Comparing two versions: editing in Lightroom, Photoshop and NIK pluginsComparing two versions: editing in Lightroom, Photoshop and NIK plugins

Since the original photo was taken with an iPhone, I wanted to get rid of sensor noise, first of all. Using NIK’s Dfine, I did not rely on its automatic noise reduction, though: I would have lost small detail in non-noisy parts, something you would not want with the already limited resolution of the original picture. Instead, I used Dfine’s control point feature and applied just one control point to the sky. That way, I got rid of the noise in the blue parts of the picture without sacrificing sharpness elsewhere.

I then proceeded with Dfine’s “skin” option. With a small brush, I treated the face, arms and legs of the model to smooth out the too grainy look of the iPhone picture.
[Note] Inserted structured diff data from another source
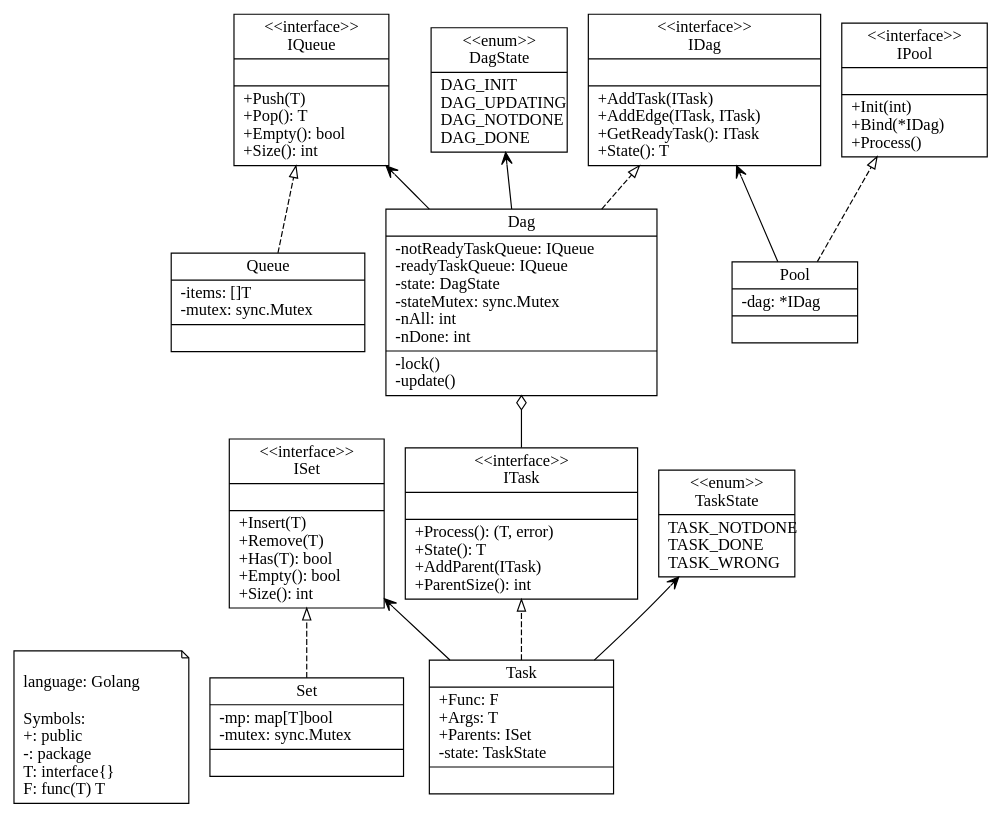
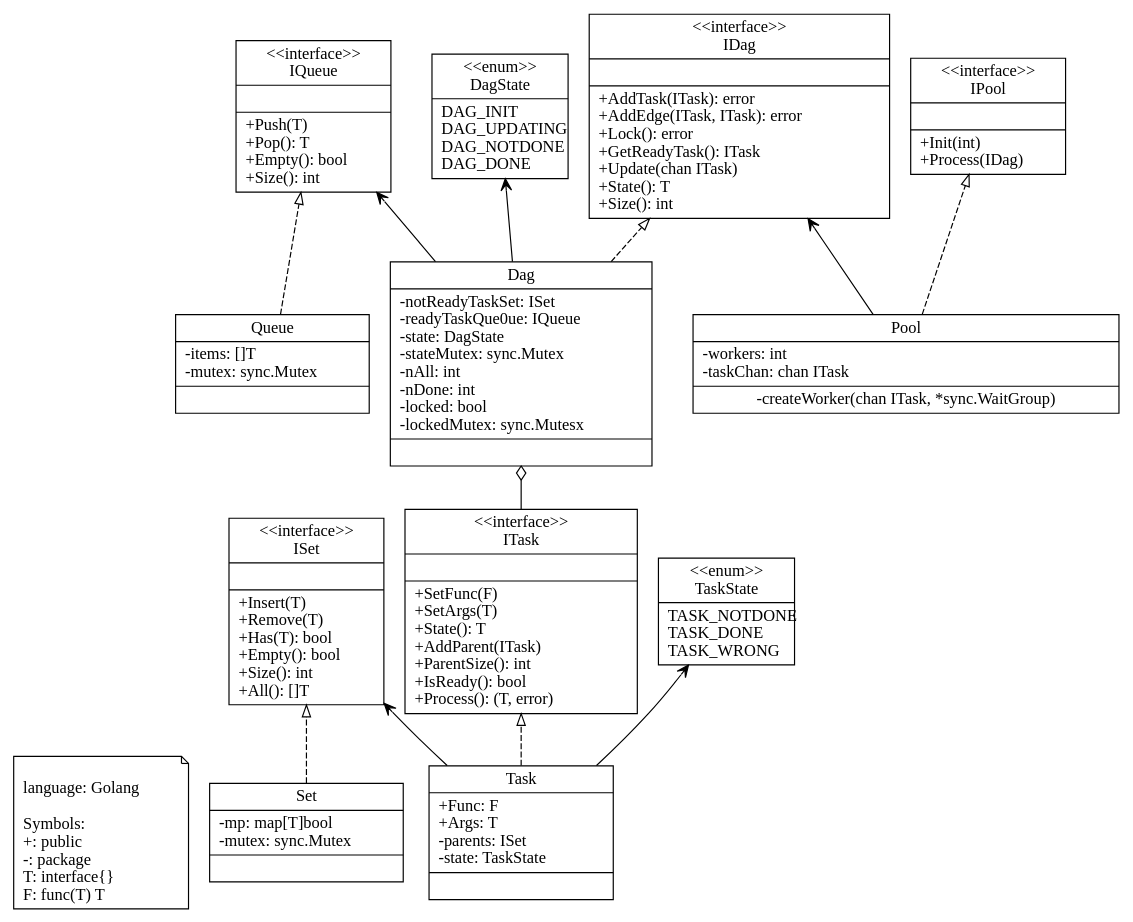
The diagram in stargo/stargo.dot (lightjameslyy/uml), drawn with Graphviz before and after one commit. The commit also changed 1 other file, not shown here.

Commit message:
update stargo class diagram, add stargo dag demo: dag1

```diff
--- a/stargo/stargo.dot
+++ b/stargo/stargo.dot
@@ -1,98 +1,98 @@
 digraph stargo {
     rankdir=BT
 
-    graph [fontname = "Consolas"];
-    node [fontname = "Consolas"];
-    edge [fontname = "Consolas"];
+    graph [fontname = "Inconsolata"];
+    node [fontname = "Inconsolata"];
+    edge [fontname = "Inconsolata"];
 
     node [
         shape = "note"
     ]
 
     note01 [
         label = "\llanguage: Golang\l\lSymbols:\l+: public\l-: package\lT: interface{}\lF: func(T) T\l"
     ]
 
     node [
         shape = "record"
     ]
 
     IQueue [
         label = "{\<\<interface\>\>\nIQueue||+Push(T)\l+Pop(): T\l+Empty(): bool\l+Size(): int\l}"
     ]
 
     ISet [
-        label = "{\<\<interface\>\>\nISet||+Insert(T)\l+Remove(T)\l+Has(T): bool\l+Empty(): bool\l+Size(): int\l}"
+        label = "{\<\<interface\>\>\nISet||+Insert(T)\l+Remove(T)\l+Has(T): bool\l+Empty(): bool\l+Size(): int\l+All(): []T\l}"
     ]
 
     ITask [
-        label = "{\<\<interface\>\>\nITask||+Process(): (T, error)\l+State(): T\l+AddParent(ITask)\l+ParentSize(): int\l}"
+        label = "{\<\<interface\>\>\nITask||+SetFunc(F)\l+SetArgs(T)\l+State(): T\l+AddParent(ITask)\l+ParentSize(): int\l+IsReady(): bool\l+Process(): (T, error)\l}"
     ]
 
     IDag [
-        label = "{\<\<interface\>\>\nIDag||+AddTask(ITask)\l+AddEdge(ITask, ITask)\l+GetReadyTask(): ITask\l+State(): T\l}"
+        label = "{\<\<interface\>\>\nIDag||+AddTask(ITask): error\l+AddEdge(ITask, ITask): error\l+Lock(): error\l+GetReadyTask(): ITask\l+Update(chan ITask)\l+State(): T\l+Size(): int\l}"
     ]
 
     IPool [
-        label = "{\<\<interface\>\>\nIPool||+Init(int)\l+Bind(*IDag)\l+Process()\l}"
+        label = "{\<\<interface\>\>\nIPool||+Init(int)\l+Process(IDag)\l}"
     ]
 
     Queue [
         label = "{Queue|-items: []T\l-mutex: sync.Mutex\l|}"
     ]
 
     Set [
         label = "{Set|-mp: map[T]bool\l-mutex: sync.Mutex\l|}"
     ]
 
     Task [
-        label = "{Task|+Func: F\l+Args: T\l+Parents: ISet\l-state: TaskState\l|}"
+        label = "{Task|+Func: F\l+Args: T\l-parents: ISet\l-state: TaskState\l|}"
     ]
 
     TaskState [
         label = "{\<\<enum\>\>\nTaskState\n|TASK_NOTDONE\lTASK_DONE\lTASK_WRONG\l}"
     ]
 
     Dag [
-        label = "{Dag|-notReadyTaskQueue: IQueue\l-readyTaskQueue: IQueue\l-state: DagState\l-stateMutex: sync.Mutex\l-nAll: int\l-nDone: int\l|-lock()\l-update()\l}"
+        label = "{Dag|-notReadyTaskSet: ISet\l-readyTaskQue0ue: IQueue\l-state: DagState\l-stateMutex: sync.Mutex\l-nAll: int\l-nDone: int\l-locked: bool\l-lockedMutex: sync.Mutesx\l|}"
     ]
 
     DagState [
         label = "{\<\<enum\>\>\nDagState\n|DAG_INIT\lDAG_UPDATING\lDAG_NOTDONE\lDAG_DONE\l}"
     ]
 
     Pool [
-        label = "{Pool|-dag: *IDag\l|}"
+        label = "{Pool|-workers: int\l-taskChan: chan ITask\l|-createWorker(chan ITask, *sync.WaitGroup)}"
     ]
 
     edge [
         style=dashed 
         arrowhead=empty
     ]
 
     Queue -> IQueue
     Set -> ISet
     Task -> ITask 
     Dag -> IDag 
     Pool -> IPool
 
     edge [
         style=solid
         arrowhead=vee
     ]
 
     Task -> ISet
     Task -> TaskState
     Dag -> IQueue
     Dag -> DagState
     Pool -> IDag 
 
     edge [
         style=solid
         arrowhead=odiamond
     ]
 
     ITask -> Dag
 
 
 }
```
To end with, I used NIK’s Presharpener plugin and only very softly applied it, using the transparency slider of its layer: just enough to recover some of the detail and not introduce artifacts and noise, again. I also got rid of the small halfmoon in the background: I felt, it just distracted from the picture.

Exporting that picture back into Lightroom, I had a nice version for final editing. Some more small adjustments (for example, lighter parts of the skin were too yellow, so I needed to desaturate them a bit), and I was ready for B&W-conversion using NIK Silver Efex Pro 2. There’s quite many presets in that plugin to choose from. I selected one, that came close to the desired style of these fragrance ads and fine-tuned it to my liking. Especially working with the gamma curve, exposure, contrast and the color filter options (they emulate the old colored lens filters we all used in analog B&W-photography to enhance clouds or the sky, for example) did the trick.

Whilst browsing through the various presets in Silver Efex Pro 2, I also found some presets, that looked cool with that photo, too. So I ended up making various B&W-versions.

Having done that, I could not resist to experiment with various color looks as well: I made virtual copies of the “optimized” color picture and applied various presets. For a while now, I do work with the amazingVSCO Film presets. They emulate analog film stock with push, pull, and cross processed looks – it’s like a journey back into the old days.

In the end, I also did a version with a full moon, that I inserted – my colleague just had loved the small moon in the background of the original picture so much, that I could not resist…

So: below’s a little gallery with the various results – as always, I look forward to your comments!

Comparing the stylized photos: color and Black&White conversion using NIK plugins in Photoshop and LightroomComparing the stylized photos: color and Black&White conversion using NIK plugins in Photoshop and Lightroom